These days it is all about being big but still ripped. Now, bodybuilding alone will get you big. However, it is cardio that will make it easier to maintain your body fat percentage at a level that keeps your muscles defined at the same time.
Now that the superficial reasons have been covered, let’s get to what’s really important: your abilities. If you want to be able to lift more and work out more, you need your body to be in better condition. This is where cardio comes in
Cardio requires planning…you can slip it in early in the morning or late at night, or before/after weight lifting session. We do recommend investing in a pair of dedicated cardio shoes though to help absorb impact.
Weight lifting focused shoes like the Adipower don’t offer enough cushioning for sustained cardio and bodybuilding shoes like Ryderwear D-Maks are similarly under-padded in the sole for any sustained impact.
One reason aerobic exercise is so good for the body is that it improves your heart health. As a result, your heart becomes stronger and is able to pump more. To add to this, cardio also helps to improve the dilation of your blood vessels over time as well.

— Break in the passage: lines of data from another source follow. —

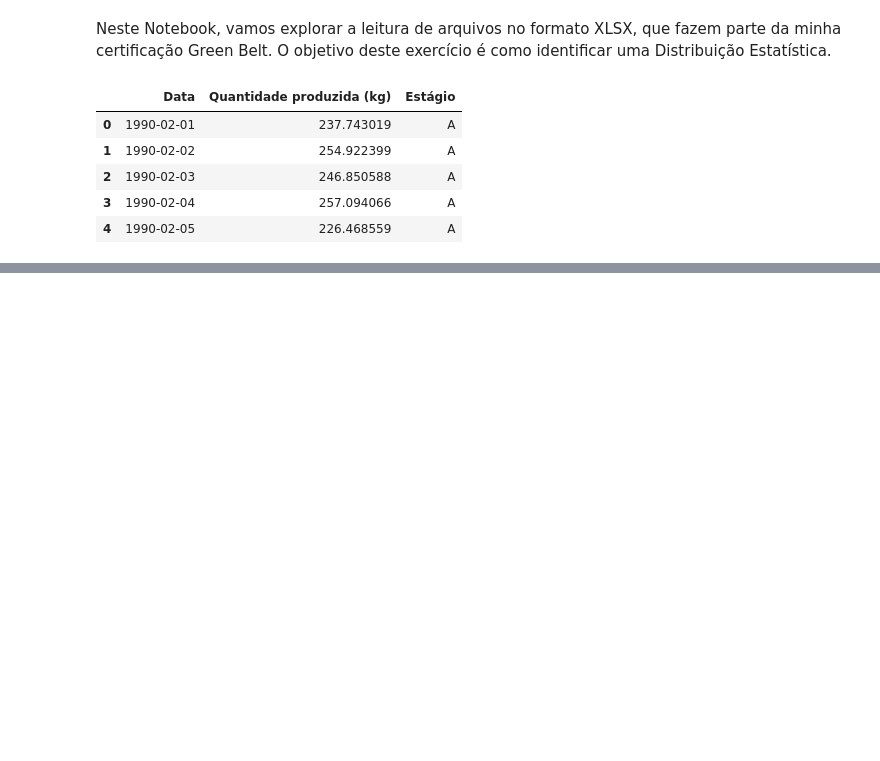
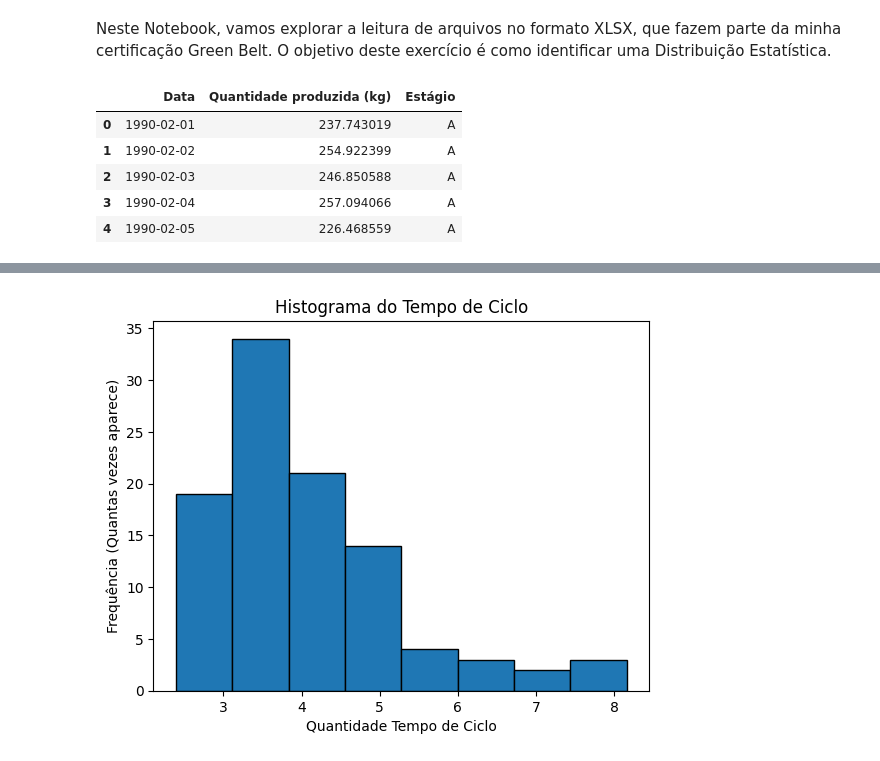
Before and after one commit to moises-rb/Analise_Dados, a Jupyter notebook: Green_Belt/DistribuicaoEstatistica/Distribuicao_Estatistica.ipynb, the cells around one changed output, grey strips where cells are left out. Cells and saved outputs as stored; diff of their text form; code cells hidden in the pictures; blank space fills up the shorter version.

```diff
--- a/Green_Belt/DistribuicaoEstatistica/Distribuicao_Estatistica.ipynb
+++ b/Green_Belt/DistribuicaoEstatistica/Distribuicao_Estatistica.ipynb
@@ -17,0 +40,4 @@ dados.head()
+# %%
+# Lendo a segunda aba da planilha
+dados_aba2 = pd.read_excel(url, sheet_name=nomes_das_abas[1]) # podemos ler assim também: dados_aba1 = pd.read_excel(url, sheet_name='Normalidade - Var. Contínuas 2')
+dados_aba2.head()
@@ -17,0 +69,8 @@ dados.head()
+# %%
+plt.hist(dados_aba2['Tempo de Ciclo'], bins=8, edgecolor='black')
+plt.title('Histograma do Tempo de Ciclo')
+plt.xlabel('Quantidade Tempo de Ciclo')
+plt.ylabel('Frequência (Quantas vezes aparece)')
+plt.show()
+# %% [output]
+[figure, added]
```
Also changed, not shown: parts of 14 cells of this notebook.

So, what does this mean for your muscles? Well, in short, a healthier heart and circulatory system mean that nutrients and oxygen are able to get to your muscles better and in a shorter period of time. Due to this, you will be able to perform better when you are working out and lifting. In turn, this leads to better gains and more muscle.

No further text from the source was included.